Word for word, restate the listing; omit the pictures.
* * *
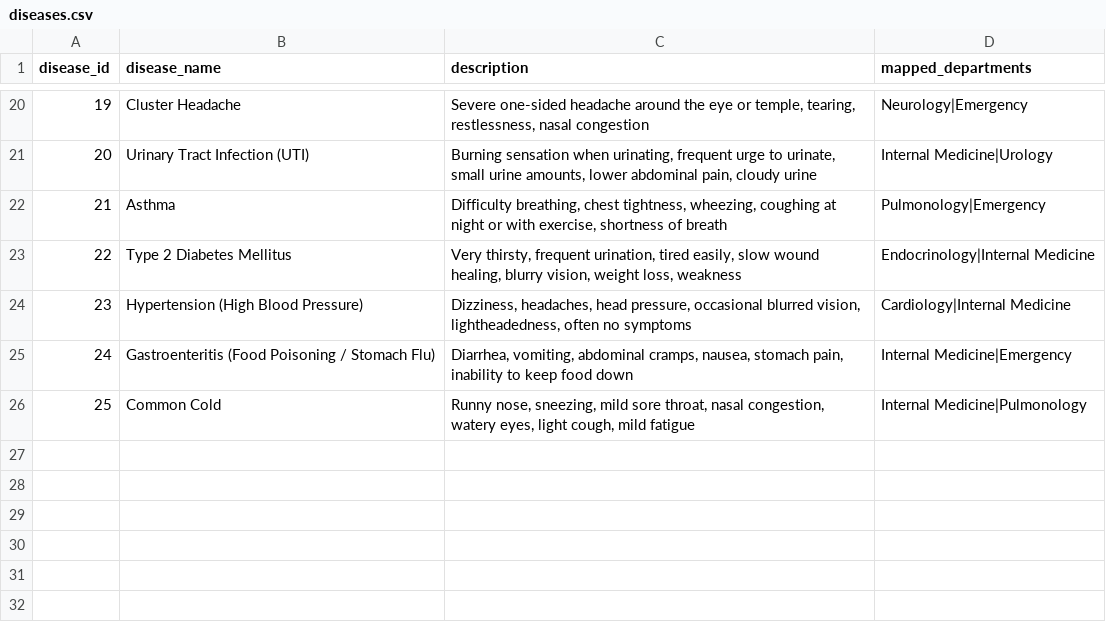
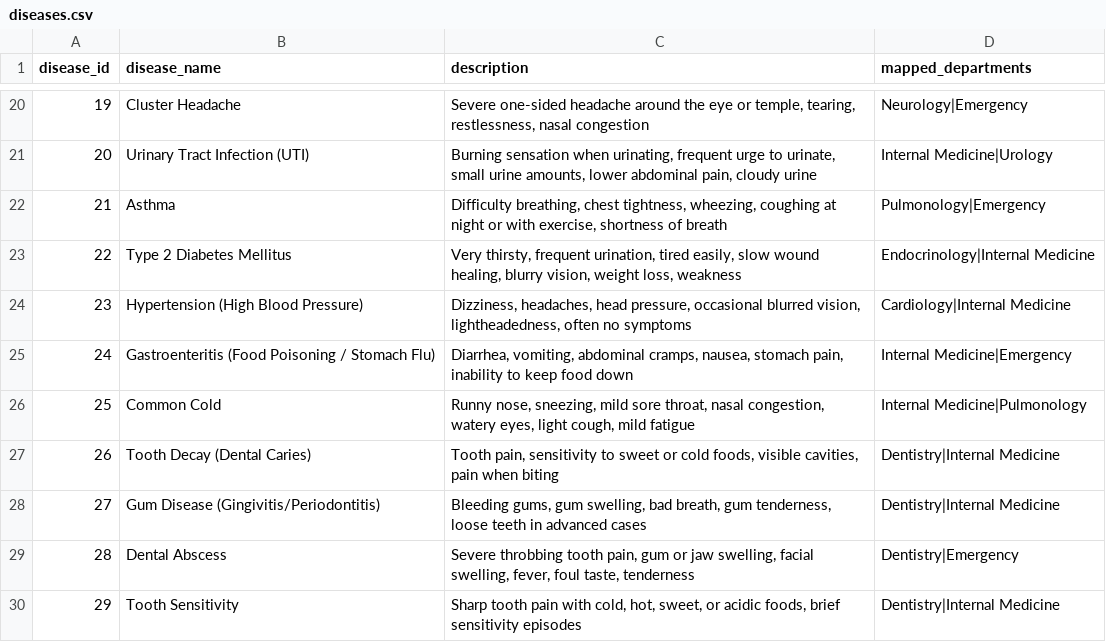
Before and after one commit to idozii/healthcare-ai1, a CSV file: app/data/diseases.csv, drawn as a sheet; only a part is shown, gaps mark what is left out.

```diff
--- a/app/data/diseases.csv
+++ b/app/data/diseases.csv
@@ -26 +26,5 @@ disease_id,disease_name,description,mapped_departments
 25,Common Cold,"Runny nose, sneezing, mild sore throat, nasal congestion, watery eyes, light cough, mild fatigue","Internal Medicine|Pulmonology"
+26,Tooth Decay (Dental Caries),"Tooth pain, sensitivity to sweet or cold foods, visible cavities, pain when biting","Dentistry|Internal Medicine"
+27,Gum Disease (Gingivitis/Periodontitis),"Bleeding gums, gum swelling, bad breath, gum tenderness, loose teeth in advanced cases","Dentistry|Internal Medicine"
+28,Dental Abscess,"Severe throbbing tooth pain, gum or jaw swelling, facial swelling, fever, foul taste, tenderness","Dentistry|Emergency"
+29,Tooth Sensitivity,"Sharp tooth pain with cold, hot, sweet, or acidic foods, brief sensitivity episodes","Dentistry|Internal Medicine"
```
Also changed, not shown: 5 other files.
* * *
TASK OUTPUT:
Before and after one commit to idozii/healthcare-ai1, a CSV file: app/data/diseases.csv, drawn as a sheet; only a part is shown, gaps mark what is left out.

```diff
--- a/app/data/diseases.csv
+++ b/app/data/diseases.csv
@@ -26 +26,5 @@ disease_id,disease_name,description,mapped_departments
 25,Common Cold,"Runny nose, sneezing, mild sore throat, nasal congestion, watery eyes, light cough, mild fatigue","Internal Medicine|Pulmonology"
+26,Tooth Decay (Dental Caries),"Tooth pain, sensitivity to sweet or cold foods, visible cavities, pain when biting","Dentistry|Internal Medicine"
+27,Gum Disease (Gingivitis/Periodontitis),"Bleeding gums, gum swelling, bad breath, gum tenderness, loose teeth in advanced cases","Dentistry|Internal Medicine"
+28,Dental Abscess,"Severe throbbing tooth pain, gum or jaw swelling, facial swelling, fever, foul taste, tenderness","Dentistry|Emergency"
+29,Tooth Sensitivity,"Sharp tooth pain with cold, hot, sweet, or acidic foods, brief sensitivity episodes","Dentistry|Internal Medicine"
```
Also changed, not shown: 5 other files.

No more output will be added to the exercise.